=== What you are asked to do ===
Scan the records that follow, and whenever a line has the word "software", copy it.

=== Material shown ===
──────────────────────────────
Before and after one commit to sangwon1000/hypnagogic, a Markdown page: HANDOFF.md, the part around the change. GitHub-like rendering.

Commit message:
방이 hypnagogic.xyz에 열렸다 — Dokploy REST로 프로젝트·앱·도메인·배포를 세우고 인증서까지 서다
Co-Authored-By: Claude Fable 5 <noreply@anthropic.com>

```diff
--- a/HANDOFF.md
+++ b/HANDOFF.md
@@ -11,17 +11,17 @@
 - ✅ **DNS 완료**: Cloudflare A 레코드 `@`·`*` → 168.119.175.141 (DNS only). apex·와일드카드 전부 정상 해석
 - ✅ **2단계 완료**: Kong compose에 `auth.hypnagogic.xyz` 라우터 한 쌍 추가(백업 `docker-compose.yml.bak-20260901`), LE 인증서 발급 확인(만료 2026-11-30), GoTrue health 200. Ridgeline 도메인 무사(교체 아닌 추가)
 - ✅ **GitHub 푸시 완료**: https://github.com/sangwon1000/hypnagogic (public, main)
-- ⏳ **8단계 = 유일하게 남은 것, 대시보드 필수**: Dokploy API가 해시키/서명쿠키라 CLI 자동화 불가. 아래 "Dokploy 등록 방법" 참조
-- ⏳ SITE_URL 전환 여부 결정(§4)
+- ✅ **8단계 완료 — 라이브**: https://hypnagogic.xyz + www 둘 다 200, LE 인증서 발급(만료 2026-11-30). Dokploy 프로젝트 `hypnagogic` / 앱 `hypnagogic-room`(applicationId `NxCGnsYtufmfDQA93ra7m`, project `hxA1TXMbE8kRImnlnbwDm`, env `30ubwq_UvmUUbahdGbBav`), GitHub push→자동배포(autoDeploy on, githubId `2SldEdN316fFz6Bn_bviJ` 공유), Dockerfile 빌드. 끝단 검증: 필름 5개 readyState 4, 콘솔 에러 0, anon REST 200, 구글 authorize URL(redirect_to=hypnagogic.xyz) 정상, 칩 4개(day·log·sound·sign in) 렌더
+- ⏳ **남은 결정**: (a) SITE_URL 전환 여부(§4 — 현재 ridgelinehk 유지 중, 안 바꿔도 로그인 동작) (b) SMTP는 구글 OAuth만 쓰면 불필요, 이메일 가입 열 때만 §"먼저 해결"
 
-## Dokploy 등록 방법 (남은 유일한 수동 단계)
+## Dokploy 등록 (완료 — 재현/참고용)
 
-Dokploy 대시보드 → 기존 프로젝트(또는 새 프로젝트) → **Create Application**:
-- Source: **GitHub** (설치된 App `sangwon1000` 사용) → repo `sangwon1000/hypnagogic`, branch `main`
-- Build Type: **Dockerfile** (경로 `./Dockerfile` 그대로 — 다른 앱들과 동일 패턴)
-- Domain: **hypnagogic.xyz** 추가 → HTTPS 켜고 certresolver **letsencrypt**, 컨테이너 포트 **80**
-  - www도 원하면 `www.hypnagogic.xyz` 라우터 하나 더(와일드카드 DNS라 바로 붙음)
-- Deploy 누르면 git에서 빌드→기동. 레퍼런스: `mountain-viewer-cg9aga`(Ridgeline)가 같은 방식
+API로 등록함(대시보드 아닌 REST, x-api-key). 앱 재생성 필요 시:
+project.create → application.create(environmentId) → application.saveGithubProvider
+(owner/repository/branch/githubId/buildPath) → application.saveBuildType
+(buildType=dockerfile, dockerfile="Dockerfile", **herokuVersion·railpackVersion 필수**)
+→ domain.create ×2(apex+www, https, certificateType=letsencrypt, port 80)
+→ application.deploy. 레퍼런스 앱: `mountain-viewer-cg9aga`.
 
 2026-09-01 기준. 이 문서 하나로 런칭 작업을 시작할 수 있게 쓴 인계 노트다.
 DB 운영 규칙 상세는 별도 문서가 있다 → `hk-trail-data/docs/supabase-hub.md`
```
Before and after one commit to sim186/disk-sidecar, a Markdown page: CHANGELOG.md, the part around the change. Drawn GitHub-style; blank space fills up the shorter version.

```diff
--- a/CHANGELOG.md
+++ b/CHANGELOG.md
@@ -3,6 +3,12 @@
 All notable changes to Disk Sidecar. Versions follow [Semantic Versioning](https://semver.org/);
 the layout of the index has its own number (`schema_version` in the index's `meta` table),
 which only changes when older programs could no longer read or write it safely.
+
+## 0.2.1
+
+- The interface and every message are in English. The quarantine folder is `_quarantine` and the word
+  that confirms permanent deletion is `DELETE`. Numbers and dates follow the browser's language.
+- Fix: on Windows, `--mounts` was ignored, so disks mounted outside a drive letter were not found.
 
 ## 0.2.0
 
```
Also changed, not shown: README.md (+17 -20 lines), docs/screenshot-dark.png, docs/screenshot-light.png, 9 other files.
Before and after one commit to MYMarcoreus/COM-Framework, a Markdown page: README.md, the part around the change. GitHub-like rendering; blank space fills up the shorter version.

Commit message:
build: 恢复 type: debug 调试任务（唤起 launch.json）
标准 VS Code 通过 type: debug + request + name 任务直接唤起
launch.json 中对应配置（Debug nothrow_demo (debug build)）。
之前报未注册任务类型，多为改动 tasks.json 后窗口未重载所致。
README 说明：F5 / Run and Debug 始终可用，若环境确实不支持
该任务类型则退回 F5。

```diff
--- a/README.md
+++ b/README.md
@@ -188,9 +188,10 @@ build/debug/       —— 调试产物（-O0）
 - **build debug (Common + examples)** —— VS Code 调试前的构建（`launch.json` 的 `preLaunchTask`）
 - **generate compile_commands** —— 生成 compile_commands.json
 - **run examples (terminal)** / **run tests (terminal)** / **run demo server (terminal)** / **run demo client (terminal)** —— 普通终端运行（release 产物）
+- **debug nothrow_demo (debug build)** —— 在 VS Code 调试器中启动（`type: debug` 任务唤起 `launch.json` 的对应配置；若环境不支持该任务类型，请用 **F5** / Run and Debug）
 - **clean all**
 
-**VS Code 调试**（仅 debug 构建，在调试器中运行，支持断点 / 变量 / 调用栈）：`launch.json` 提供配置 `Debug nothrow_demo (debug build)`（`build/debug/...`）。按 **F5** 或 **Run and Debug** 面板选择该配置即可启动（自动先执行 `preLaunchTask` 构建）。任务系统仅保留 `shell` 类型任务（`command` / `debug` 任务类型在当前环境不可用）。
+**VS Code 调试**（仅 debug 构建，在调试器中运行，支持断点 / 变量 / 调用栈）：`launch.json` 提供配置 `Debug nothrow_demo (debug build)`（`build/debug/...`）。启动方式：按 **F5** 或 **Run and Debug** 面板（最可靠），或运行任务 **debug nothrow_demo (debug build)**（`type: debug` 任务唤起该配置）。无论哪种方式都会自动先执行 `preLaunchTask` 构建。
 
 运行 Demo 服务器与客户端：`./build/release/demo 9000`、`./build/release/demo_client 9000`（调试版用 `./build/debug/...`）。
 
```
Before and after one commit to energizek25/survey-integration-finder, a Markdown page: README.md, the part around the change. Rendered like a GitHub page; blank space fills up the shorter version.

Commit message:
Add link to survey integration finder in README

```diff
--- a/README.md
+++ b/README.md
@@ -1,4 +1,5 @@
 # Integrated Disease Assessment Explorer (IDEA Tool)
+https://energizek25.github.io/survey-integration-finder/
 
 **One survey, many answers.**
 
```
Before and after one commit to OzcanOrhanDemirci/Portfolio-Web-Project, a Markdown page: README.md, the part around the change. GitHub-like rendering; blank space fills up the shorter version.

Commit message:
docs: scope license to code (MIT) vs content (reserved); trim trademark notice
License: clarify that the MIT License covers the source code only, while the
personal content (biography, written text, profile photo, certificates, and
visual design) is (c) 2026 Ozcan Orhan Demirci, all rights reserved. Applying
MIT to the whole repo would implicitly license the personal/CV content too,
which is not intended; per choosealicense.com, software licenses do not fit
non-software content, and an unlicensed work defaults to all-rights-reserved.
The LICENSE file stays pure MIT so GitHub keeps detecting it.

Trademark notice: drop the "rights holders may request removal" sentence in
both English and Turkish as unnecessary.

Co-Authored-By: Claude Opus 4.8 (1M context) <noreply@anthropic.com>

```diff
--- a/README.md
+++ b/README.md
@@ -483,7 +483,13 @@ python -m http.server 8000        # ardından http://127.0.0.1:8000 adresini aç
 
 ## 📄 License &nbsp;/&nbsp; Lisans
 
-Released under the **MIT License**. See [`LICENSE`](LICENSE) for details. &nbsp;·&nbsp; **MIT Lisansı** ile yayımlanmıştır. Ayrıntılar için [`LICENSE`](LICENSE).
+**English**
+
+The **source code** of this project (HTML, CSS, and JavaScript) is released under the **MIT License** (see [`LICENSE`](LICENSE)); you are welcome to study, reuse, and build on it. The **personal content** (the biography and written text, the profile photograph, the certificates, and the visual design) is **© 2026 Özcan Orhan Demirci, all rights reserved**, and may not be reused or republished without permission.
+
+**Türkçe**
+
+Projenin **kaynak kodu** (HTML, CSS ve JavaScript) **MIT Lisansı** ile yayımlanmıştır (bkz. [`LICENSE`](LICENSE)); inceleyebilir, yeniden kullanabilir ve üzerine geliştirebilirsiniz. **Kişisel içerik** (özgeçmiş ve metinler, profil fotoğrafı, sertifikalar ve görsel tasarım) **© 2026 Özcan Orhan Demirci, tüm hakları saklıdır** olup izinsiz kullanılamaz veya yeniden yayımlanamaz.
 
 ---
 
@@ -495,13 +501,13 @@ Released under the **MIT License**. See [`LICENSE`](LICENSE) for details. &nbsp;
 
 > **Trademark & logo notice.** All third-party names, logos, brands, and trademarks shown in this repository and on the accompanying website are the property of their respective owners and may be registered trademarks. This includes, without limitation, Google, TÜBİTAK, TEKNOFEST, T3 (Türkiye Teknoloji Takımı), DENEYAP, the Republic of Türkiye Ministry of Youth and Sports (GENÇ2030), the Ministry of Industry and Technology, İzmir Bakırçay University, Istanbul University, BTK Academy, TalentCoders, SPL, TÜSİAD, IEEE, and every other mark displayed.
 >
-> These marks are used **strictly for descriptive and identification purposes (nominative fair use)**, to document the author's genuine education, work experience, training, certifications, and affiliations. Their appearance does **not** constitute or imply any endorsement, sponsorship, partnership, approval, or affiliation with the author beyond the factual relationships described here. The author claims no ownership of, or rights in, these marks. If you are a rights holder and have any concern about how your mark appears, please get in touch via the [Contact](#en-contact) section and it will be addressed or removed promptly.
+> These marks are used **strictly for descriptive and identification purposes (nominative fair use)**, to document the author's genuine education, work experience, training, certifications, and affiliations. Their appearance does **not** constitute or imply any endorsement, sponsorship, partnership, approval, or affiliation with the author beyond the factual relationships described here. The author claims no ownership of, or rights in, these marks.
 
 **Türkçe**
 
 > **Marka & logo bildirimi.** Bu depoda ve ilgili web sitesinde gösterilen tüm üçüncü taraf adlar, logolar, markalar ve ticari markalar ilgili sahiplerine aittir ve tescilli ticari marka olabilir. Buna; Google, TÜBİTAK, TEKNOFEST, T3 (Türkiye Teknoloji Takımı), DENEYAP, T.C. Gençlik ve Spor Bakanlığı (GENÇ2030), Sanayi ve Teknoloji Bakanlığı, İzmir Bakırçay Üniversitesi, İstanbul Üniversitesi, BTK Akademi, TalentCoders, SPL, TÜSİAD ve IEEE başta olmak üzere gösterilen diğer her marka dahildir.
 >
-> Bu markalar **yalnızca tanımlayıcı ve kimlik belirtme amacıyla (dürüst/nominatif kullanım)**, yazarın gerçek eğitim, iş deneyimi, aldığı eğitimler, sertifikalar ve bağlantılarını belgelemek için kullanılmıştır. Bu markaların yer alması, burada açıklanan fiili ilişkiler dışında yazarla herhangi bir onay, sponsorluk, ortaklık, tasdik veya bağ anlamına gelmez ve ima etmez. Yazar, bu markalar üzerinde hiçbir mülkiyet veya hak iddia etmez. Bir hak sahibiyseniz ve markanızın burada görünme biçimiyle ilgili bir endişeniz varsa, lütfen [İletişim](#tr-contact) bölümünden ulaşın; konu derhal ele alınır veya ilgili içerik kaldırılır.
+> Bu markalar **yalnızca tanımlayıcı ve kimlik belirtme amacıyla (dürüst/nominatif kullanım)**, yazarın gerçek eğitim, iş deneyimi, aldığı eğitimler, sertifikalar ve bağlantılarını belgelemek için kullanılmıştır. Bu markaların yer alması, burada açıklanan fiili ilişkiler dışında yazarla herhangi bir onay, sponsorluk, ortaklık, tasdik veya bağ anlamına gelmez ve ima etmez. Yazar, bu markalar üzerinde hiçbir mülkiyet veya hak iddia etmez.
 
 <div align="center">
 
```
──────────────────────────────
=== Final answer ===
which is not intended; per choosealicense.com, software licenses do not fit
non-software content, and an unlicensed work defaults to all-rights-reserved.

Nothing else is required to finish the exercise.